Stored records
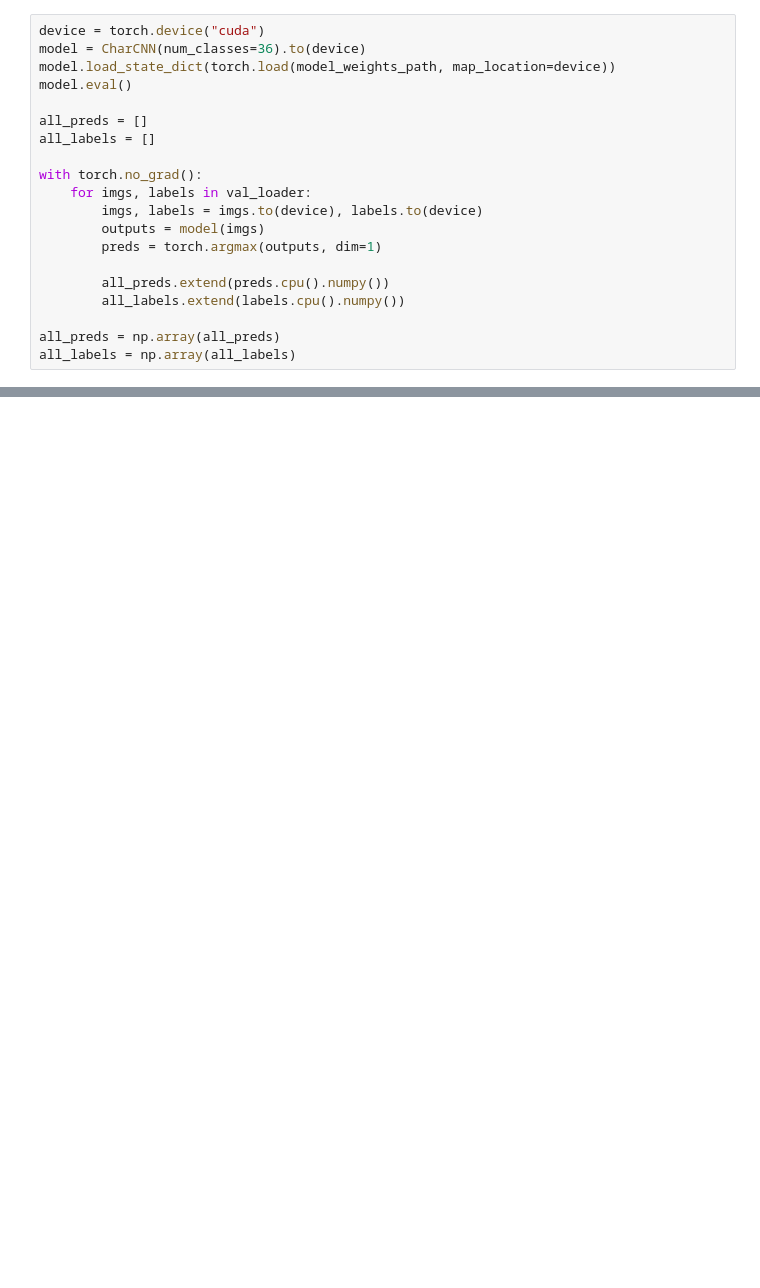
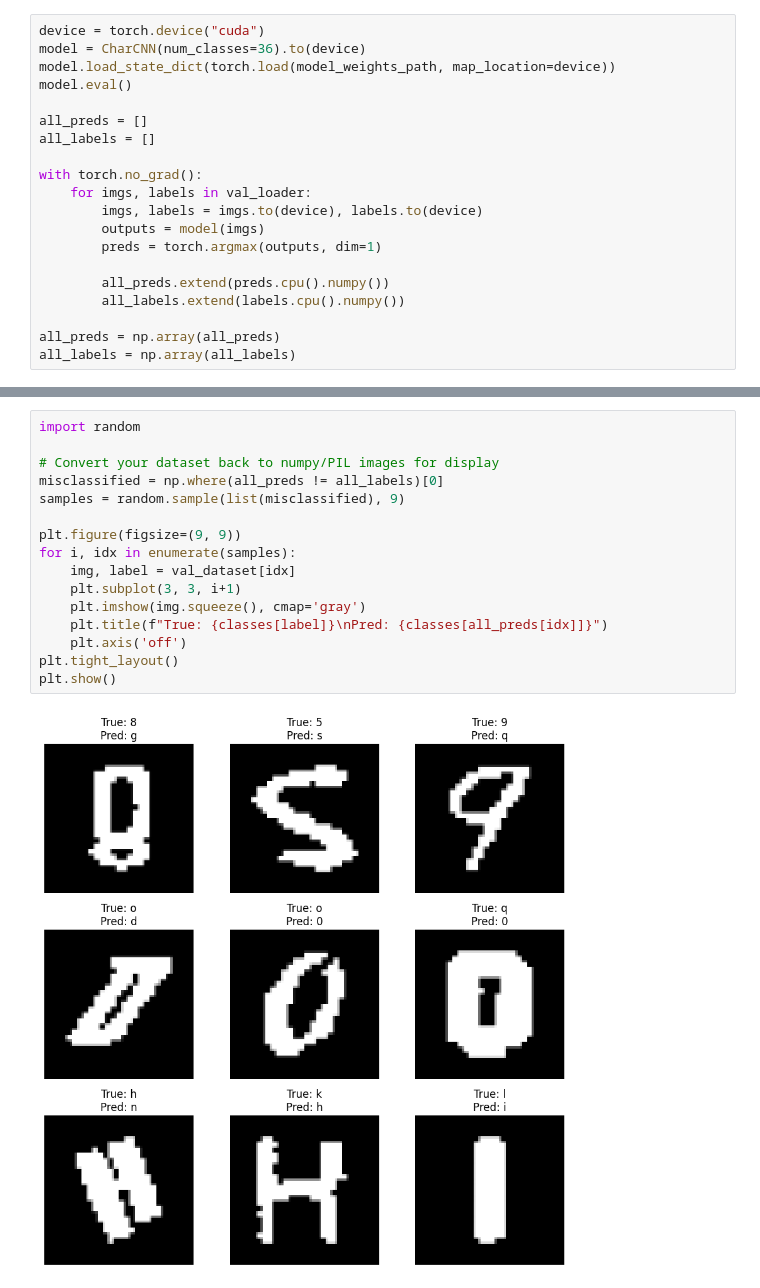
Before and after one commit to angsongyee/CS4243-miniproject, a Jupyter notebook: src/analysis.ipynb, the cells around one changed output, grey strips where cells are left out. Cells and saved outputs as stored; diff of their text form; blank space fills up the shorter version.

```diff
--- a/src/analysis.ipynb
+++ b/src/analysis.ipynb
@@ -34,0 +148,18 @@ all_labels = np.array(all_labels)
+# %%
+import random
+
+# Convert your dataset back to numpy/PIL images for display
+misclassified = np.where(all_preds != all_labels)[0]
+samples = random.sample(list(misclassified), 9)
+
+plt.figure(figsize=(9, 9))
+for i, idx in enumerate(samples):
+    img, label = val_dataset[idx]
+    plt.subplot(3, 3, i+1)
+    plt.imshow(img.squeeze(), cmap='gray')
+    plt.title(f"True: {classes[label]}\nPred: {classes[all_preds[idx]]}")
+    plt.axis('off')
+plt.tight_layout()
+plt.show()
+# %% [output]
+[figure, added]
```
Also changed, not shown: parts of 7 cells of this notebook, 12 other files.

→ **Exercise directions**
All of the entries must be reproduced exactly, with no pictures kept.

→ **Output**
Before and after one commit to angsongyee/CS4243-miniproject, a Jupyter notebook: src/analysis.ipynb, the cells around one changed output, grey strips where cells are left out. Cells and saved outputs as stored; diff of their text form; blank space fills up the shorter version.

```diff
--- a/src/analysis.ipynb
+++ b/src/analysis.ipynb
@@ -34,0 +148,18 @@ all_labels = np.array(all_labels)
+# %%
+import random
+
+# Convert your dataset back to numpy/PIL images for display
+misclassified = np.where(all_preds != all_labels)[0]
+samples = random.sample(list(misclassified), 9)
+
+plt.figure(figsize=(9, 9))
+for i, idx in enumerate(samples):
+    img, label = val_dataset[idx]
+    plt.subplot(3, 3, i+1)
+    plt.imshow(img.squeeze(), cmap='gray')
+    plt.title(f"True: {classes[label]}\nPred: {classes[all_preds[idx]]}")
+    plt.axis('off')
+plt.tight_layout()
+plt.show()
+# %% [output]
+[figure, added]
```
Also changed, not shown: parts of 7 cells of this notebook, 12 other files.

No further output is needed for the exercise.